A second lesson is to recognize the potential impact of including federal claims in a mediation conducted in California. In this case, at least, the Ninth Circuit was amenable to applying the federal mediation privilege because federal claims were asserted at the time of the mediation. It may even be sufficient that a federal claim could have been asserted on the same facts or was simply threatened, as the mediation in In re TFT–LCD occurred before a suit was filed and the parties consequently had not yet specifically asserted any federal claims or counter-claims against one another under federal law. Thus, litigants should be wary that statements made in a mediation, which the parties expected to be confidential, may be fair game in a subsequent federal lawsuit because a federal claim was or could have been asserted at the time of the mediation.
The Ninth Circuit’s remand to the district court to determine the impact of federal common law implies that a separate federal common law mediation privilege exists beyond Federal Rule 408 and that it differs from California law.
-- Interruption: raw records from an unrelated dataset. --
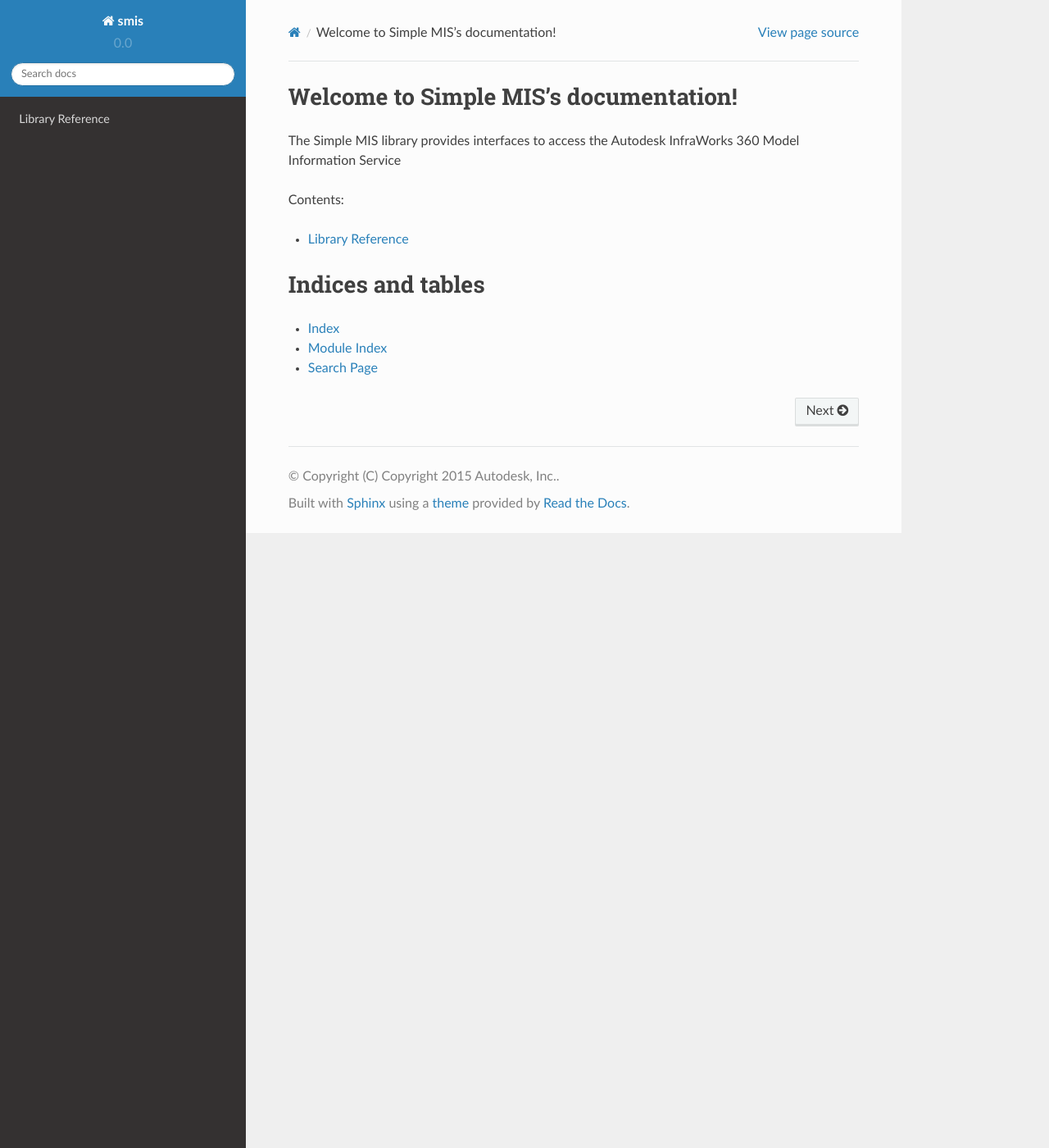
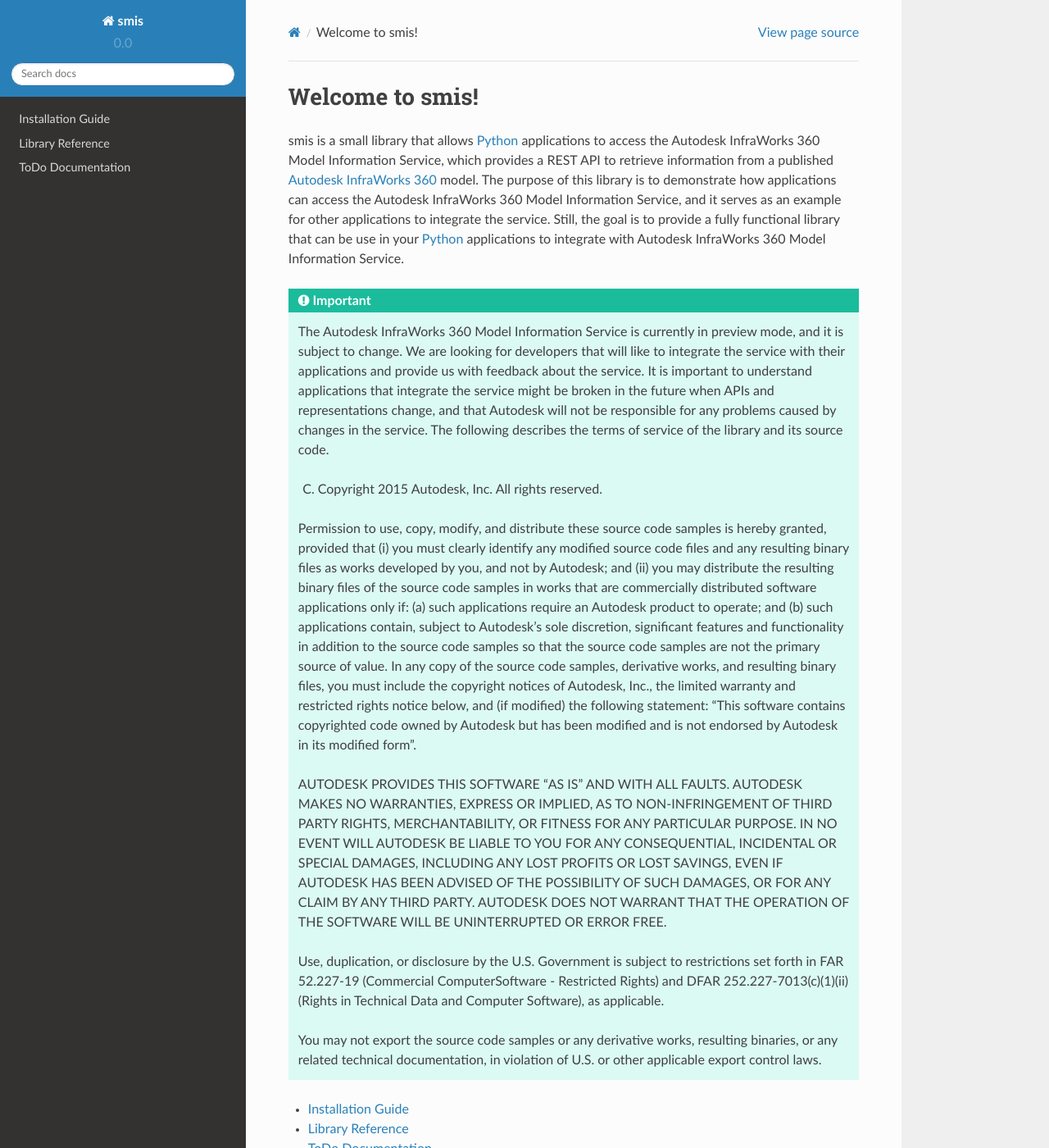
Before and after one commit to CurroRodriguez/simple-mis, a Sphinx documentation site: the page built from docs/source/index.rst, in a window 1280 px wide and 1400 px high. Shown: the whole window at 82% size. Built offline with Sphinx 7.4.7 and the Read the Docs theme 2.0.0, drawn with Linux system fonts in a browser that asks for light colours.

Commit message:
Finalized Sections of the Documentation
I added the necessary source files for the documentation, so it can be completed. There is some functionality that needs to change; therefore, some of the samples and the final documentation cannot be provided.

```diff
--- a/docs/source/conf.py
+++ b/docs/source/conf.py
@@ -87,6 +87,14 @@
 .. |iw| replace:: Autodesk InfraWorks 360
 .. _iw: http://www.autodesk.com/products/infraworks-360/overview
 .. |mis| replace:: Autodesk InfraWorks 360 Model Information Service
+.. |A360| replace:: Autodesk 360
+.. _A360: http://autodesk360.com
+.. |python| replace:: Python
+.. _python: http://www.python.org
+.. |pypi| replace:: Python Package Index
+.. _pypi: https://pypi.python.org/pypi
+.. |repo| replace:: GitHub repository
+.. _repo: https://github.com/CurroRodriguez/smis-python
 """
 
 # There are two options for replacing |today|: either, you set today to some
--- /dev/null
+++ b/docs/source/docs_todo.rst
@@ -0,0 +1,6 @@
+Documentation Improvements
+========================================================================================================================
+
+The following is a list of ToDos to improve the documentation.
+
+.. todolist::
--- a/docs/source/index.rst
+++ b/docs/source/index.rst
@@ -3,23 +3,67 @@
    You can adapt this file completely to your liking, but it should at least
    contain the root `toctree` directive.
 
-Welcome to Simple MIS's documentation!
-======================================
+Welcome to smis!
+========================================================================================================================
 
-The Simple MIS library provides interfaces to access the Autodesk InfraWorks 360 Model Information Service
+smis is a small library that allows |python|_ applications to access the |mis|, which provides a REST API to retrieve
+information from a published |iw|_ model. The purpose of this library is to demonstrate how applications can access the
+|mis|, and it serves as an example for other applications to integrate the service. Still, the goal is to  provide a
+fully functional library that can be use in your |python|_ applications to integrate with |mis|.
 
-Contents:
+..  important::
 
-.. toctree::
-   :maxdepth: 1
+    The |mis| is currently in preview mode, and it is subject to change. We are looking for developers that will like
+    to integrate the service with their applications and provide us with feedback about the service. It is important to
+    understand applications that integrate the service might be broken in the future when APIs and representations
+    change, and that Autodesk will not be responsible for any problems caused by changes in the service. The following
+    describes the terms of service of the library and its source code.
 
-   Library Reference <ref_guide>
+    (C) Copyright 2015 Autodesk, Inc.  All rights reserved.
 
+    Permission to use, copy, modify, and distribute these source code samples is
+    hereby granted, provided that (i) you must clearly identify any modified
+    source code files and any resulting binary files as works developed by you,
+    and not by Autodesk;  and (ii) you may distribute the resulting binary files
+    of the source code samples in works that are commercially distributed
+    software applications only if:  (a) such applications require an Autodesk
+    product to operate; and (b) such applications contain, subject to Autodesk's
+    sole discretion, significant features and functionality in addition to the
+    source code samples so that the source code samples are not the primary
+    source of value.  In any copy of the source code samples, derivative works,
+    and resulting binary files, you must include the copyright notices of
+    Autodesk, Inc., the limited warranty and restricted rights notice below, and
+    (if modified) the following statement: "This software contains copyrighted
+    code owned by Autodesk but has been modified and is not endorsed by Autodesk
+    in its modified form".
 
+    AUTODESK PROVIDES THIS SOFTWARE "AS IS" AND WITH ALL FAULTS.  AUTODESK MAKES
+    NO WARRANTIES, EXPRESS OR IMPLIED, AS TO NON-INFRINGEMENT OF THIRD PARTY
+    RIGHTS, MERCHANTABILITY, OR FITNESS FOR ANY PARTICULAR PURPOSE. IN NO EVENT
+    WILL AUTODESK BE LIABLE TO YOU FOR ANY CONSEQUENTIAL, INCIDENTAL OR SPECIAL
+    DAMAGES, INCLUDING ANY LOST PROFITS OR LOST SAVINGS, EVEN IF AUTODESK HAS
+    BEEN ADVISED OF THE POSSIBILITY OF SUCH DAMAGES, OR FOR ANY CLAIM BY ANY
+    THIRD PARTY. AUTODESK DOES NOT WARRANT THAT THE OPERATION OF THE SOFTWARE
+    WILL BE UNINTERRUPTED OR ERROR FREE.
+
+    Use, duplication, or disclosure by the U.S. Government is subject to
+    restrictions set forth in FAR 52.227-19 (Commercial ComputerSoftware -
+    Restricted Rights) and DFAR 252.227-7013(c)(1)(ii) (Rights in Technical Data
+    and Computer Software), as applicable.
+
+    You may not export the source code samples or any derivative works,
+    resulting binaries, or any related technical documentation,  in violation of
+    U.S. or other applicable export control laws.
+
+..  toctree::
+    :maxdepth: 1
+
+    Installation Guide <install_guide>
+    Library Reference <ref_guide>
+    ToDo Documentation <docs_todo>
 
 Indices and tables
-==================
+------------------------------------------------------------------------------------------------------------------------
 
 * :ref:`genindex`
-* :ref:`modindex`
 * :ref:`search`
```
Also changed, not shown: docs/source/install_guide.rst (added, +99 -0 lines), source/smis/__init__.py (+12 -0 lines), source/smis/_client.py (+16 -1 lines).
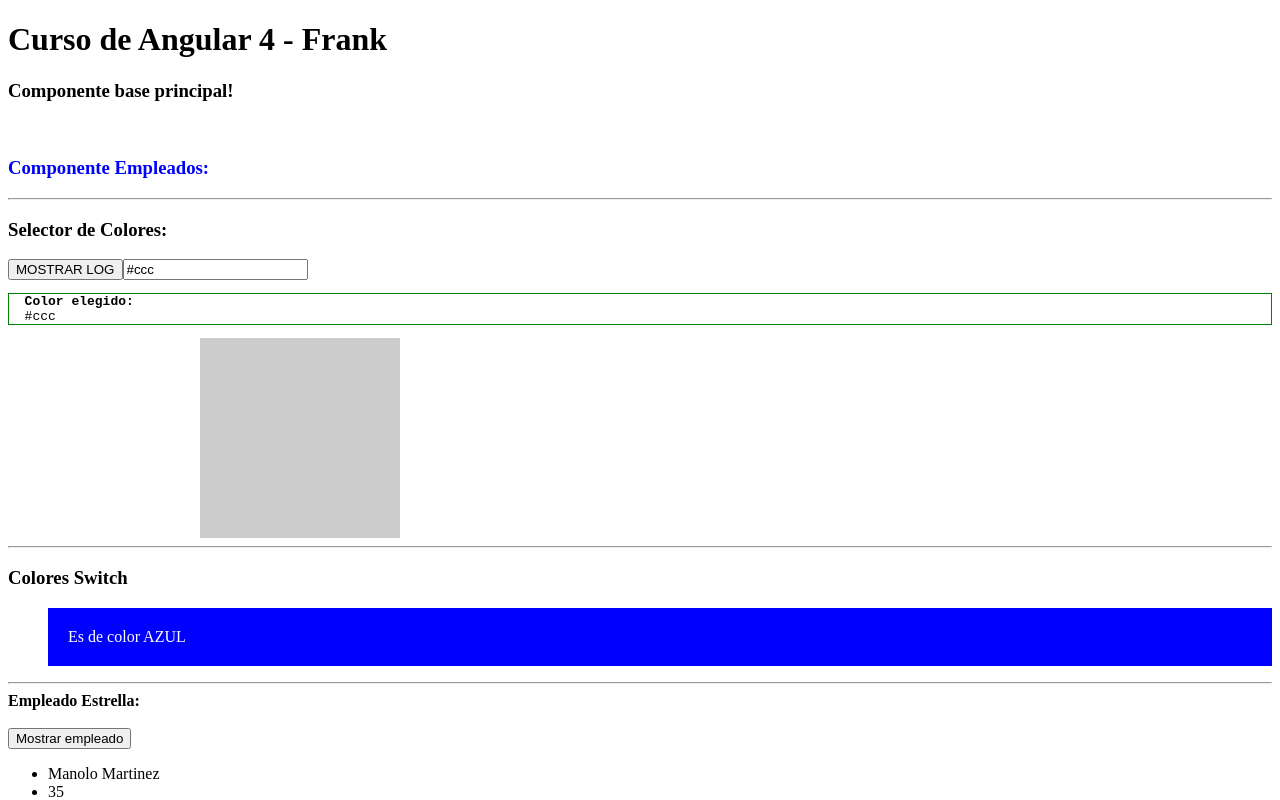
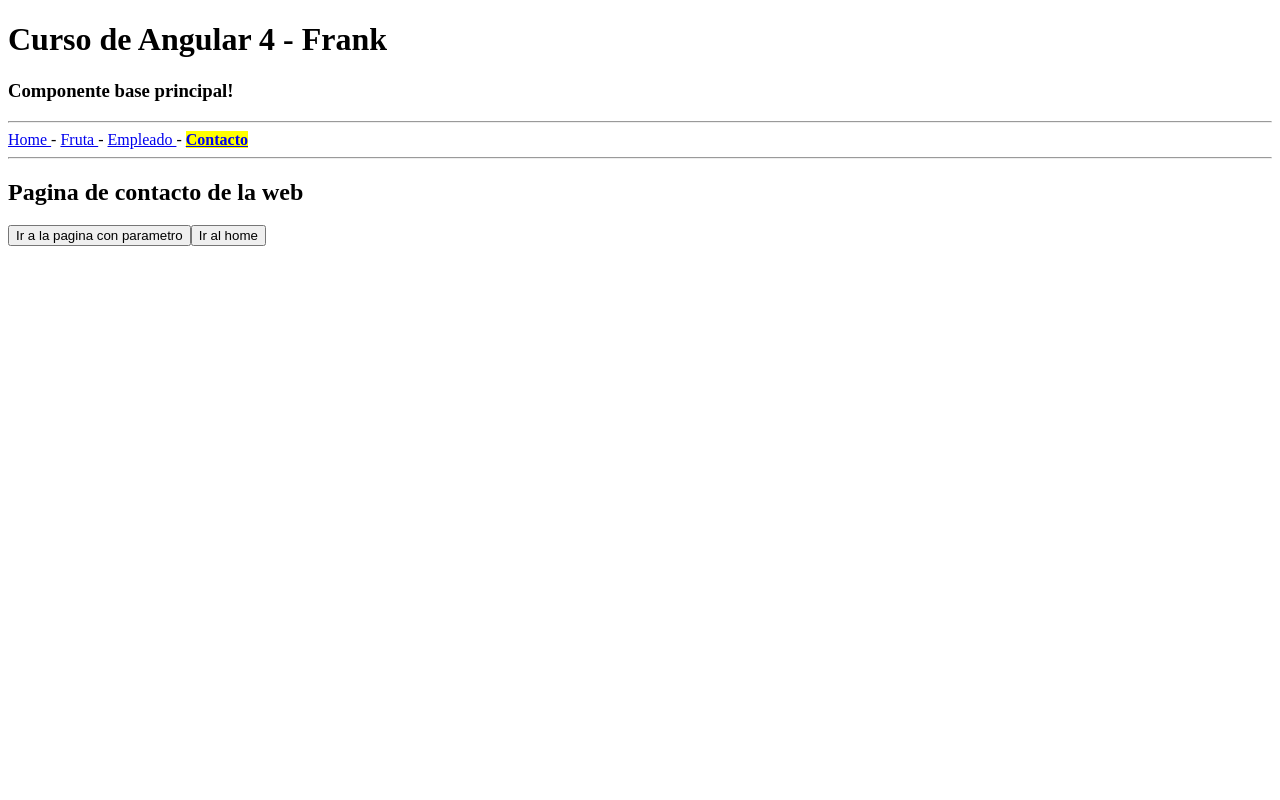
Before and after one commit to fcosmeo/curso-angular4, an Angular app: page /contacto in a window 1280 px wide. Shown: the top 800 px of the page. Built offline with nearby package versions, Linux system fonts and the light colour scheme.

Commit message:
Clase 35, Crear y Utilizar un Servicio

```diff
--- a/src/app/app.component.html
+++ b/src/app/app.component.html
@@ -2,7 +2,25 @@
 <h3>
   {{title}}!
 </h3>
-
-<br/>
+<hr/>
+<nav>
+  <a [routerLink]="['/pagina-principal']" [routerLinkActive]="['activado']">
+    Home
+  </a>
+  -
+  <a [routerLink]="['/fruta']" [routerLinkActive]="['activado']">
+    Fruta
+  </a>
+  -
+  <a [routerLink]="['/empleado']" [routerLinkActive]="['activado']">
+    Empleado
+  </a>
+  -
+  <a [routerLink]="['/contacto']" [routerLinkActive]="['activado']">
+    Contacto
+  </a>
+</nav>
+<hr/>
 <!--<fruta></fruta>-->
-<empleado-tag></empleado-tag>
+<!--<empleado-tag></empleado-tag>-->
+<router-outlet></router-outlet>
--- /dev/null
+++ b/src/app/app.routing.ts
@@ -0,0 +1,22 @@
+import { ModuleWithProviders } from "@angular/core";
+import { Routes,RouterModule } from "@angular/router";
+
+//Importar componentes
+import { EmpleadoComponent } from "./empleado/empleado.component";
+import { FrutaComponent } from "./fruta/fruta.component";
+import { HomeComponent } from "./home/home.component";
+import { ContactoComponent } from "./contacto/contacto.component";
+
+const appRoutes: Routes = [
+  {path: '', component: HomeComponent},
+  {path: 'empleado', component: EmpleadoComponent},
+  {path: 'fruta', component: FrutaComponent},
+  {path: 'pagina-principal', component: HomeComponent},
+  {path: 'contacto', component: ContactoComponent},
+  {path: 'contacto/:page', component: ContactoComponent},
+  {path: '**', component: HomeComponent}
+]
+
+export const appRoutingProviders: any[] = [];
+
+export const routing: ModuleWithProviders = RouterModule.forRoot(appRoutes);
--- /dev/null
+++ b/src/app/contacto/contacto.component.html
@@ -0,0 +1,9 @@
+<h2>{{titulo}}</h2>
+<div *ngIf="parametro">
+Parametro de la url: {{parametro}}
+</div>
+
+<div *ngIf="!parametro">
+  <button (click)="redirigir()">Ir a la pagina con parametro</button>
+  <button (click)="redirigirDos()">Ir al home</button>
+</div>
--- /dev/null
+++ b/src/app/contacto/contacto.component.ts
@@ -0,0 +1,31 @@
+import { Component } from "@angular/core";
+import { Router, ActivatedRoute, Params} from "@angular/router";
+
+@Component({
+  selector: 'contacto',
+  templateUrl: './contacto.component.html'
+})
+
+export class ContactoComponent {
+  public titulo = "Pagina de contacto de la web";
+  public parametro;
+
+  constructor(
+    private _route: ActivatedRoute,
+    private _router: Router
+  ){}
+
+  ngOnInit() {
+    this._route.params.forEach( (params: Params) => {
+      this.parametro = params['page'];
+    });
+  }
+
+  redirigir() {
+    this._router.navigate(['/contacto','victorroblesweb.es']);
+  }
+
+  redirigirDos() {
+    this._router.navigate(['/pagina-principal']);
+  }
+}
--- a/src/app/empleado/empleado.component.html
+++ b/src/app/empleado/empleado.component.html
@@ -8,7 +8,10 @@
 <input type="text" [(ngModel)]="color_seleccionado"/>
 <pre
   [style.border]="color_seleccionado == 'red' ? '5px solid black' : '1px solid green'"
-  [class.fondoAzul]="color_seleccionado == 'blue'"
+  [ngClass]="{
+    fondoAzul: color_seleccionado == 'blue',
+    fondoVerde: color_seleccionado == 'green'
+  }"
 >
   <strong>Color elegido:</strong>
   {{color_seleccionado}}
--- /dev/null
+++ b/src/app/home/home.component.html
@@ -0,0 +1 @@
+<h2>{{titulo}}</h2>
--- /dev/null
+++ b/src/app/home/home.component.ts
@@ -0,0 +1,20 @@
+import { Component } from "@angular/core";
+import { RopaService } from "../services/ropa.service";
+
+@Component({
+  selector: 'home',
+  templateUrl: './home.component.html',
+  providers: [RopaService]
+})
+
+export class HomeComponent {
+  public titulo = "Pagina principal";
+
+  constructor(
+    private _ropaService: RopaService
+  ) {}
+
+  ngOnInit() {
+    console.log(this._ropaService.prueba('Camiseta Nike'));
+  }
+}
--- /dev/null
+++ b/src/app/services/ropa.service.ts
@@ -0,0 +1,11 @@
+import { Injectable } from "@angular/core";
+
+@Injectable()
+
+export class RopaService {
+  public nombre_prenda = 'Pantalones vaqueros';
+
+  prueba(nombre_prenda) {
+    return nombre_prenda;
+  }
+}
--- a/src/assets/styles.css
+++ b/src/assets/styles.css
@@ -1,3 +1,13 @@
 .fondoAzul{
   background-color: lightblue !important;
 }
+.fondoVerde{
+  background-color: lightgreen !important;
+}
+.letraGrande{
+  font-size: 40px;
+}
+.activado{
+  font-weight: bold;
+  background: yellow;
+}
```
Also changed, not shown: src/app/app.module.ts (+12 -3 lines).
However, the Ninth Circuit has had several opportunities to define the scope of such a federal mediation privilege and has so far declined to do so. See Wilcox v. Arpaio, 753 F.3d 872, 877; Babasa v. LensCrafters, Inc., 498 F.3d 972, 975 n. 1 (9th Cir. 2007). At least one district court has recognized a federal “mediation privilege.” Folb v. Motion Picture Indus. Pension & Health Plans, 16 F. Supp. 2d 1164, 1179–80 (C.D. Cal. 1998), aff’d, 216 F.3d 1082 (9th Cir. 2000) (“Accordingly, this Court finds it is appropriate, in light of reason and experience, to adopt a federal mediation privilege applicable to all communications made in conjunction with a formal mediation.”) Another has declined to do so. Molina v. Lexmark Int’l, Inc., 2008 WL 4447678, at *9 (C.D. Cal. Sept. 30, 2008) (“No Circuit court has ever adopted or applied such a [mediation] privilege; indeed, both the Ninth and the Fourth Circuits have expressly declined to consider whether such a privilege exists.”) It remains to be seen whether, after further proceedings on remand, In re TFT–LCD will end up back in the Ninth Circuit for consideration of adoption of a federal mediation privilege, similar to California’s.
1. There is an exception to mediation confidentiality to allow for the introduction of a written settlement agreement into evidence that requires, in part, that the agreement provide, “it is enforceable or binding or words to that effect.” Cal. Evid. Code § 1123(b).
2. The Honorable Barbara M. G. Lynn, United States Chief District Judge for the Northern District of Texas, sitting by designation, dissented, stating the analysis should focus on the claims pending when the admission of evidence is sought. As the federal claims had been settled at the time of Sony’s motion, the dissent reasoned the evidence could not have related to any federal claim and state law should have applied.
Chad A. Westfall is a partner with Musick, Peeler & Garrett in its San Francisco office. His full bio and contact information can be found at: http://musickpeeler.com/professional/Chad_Westfall/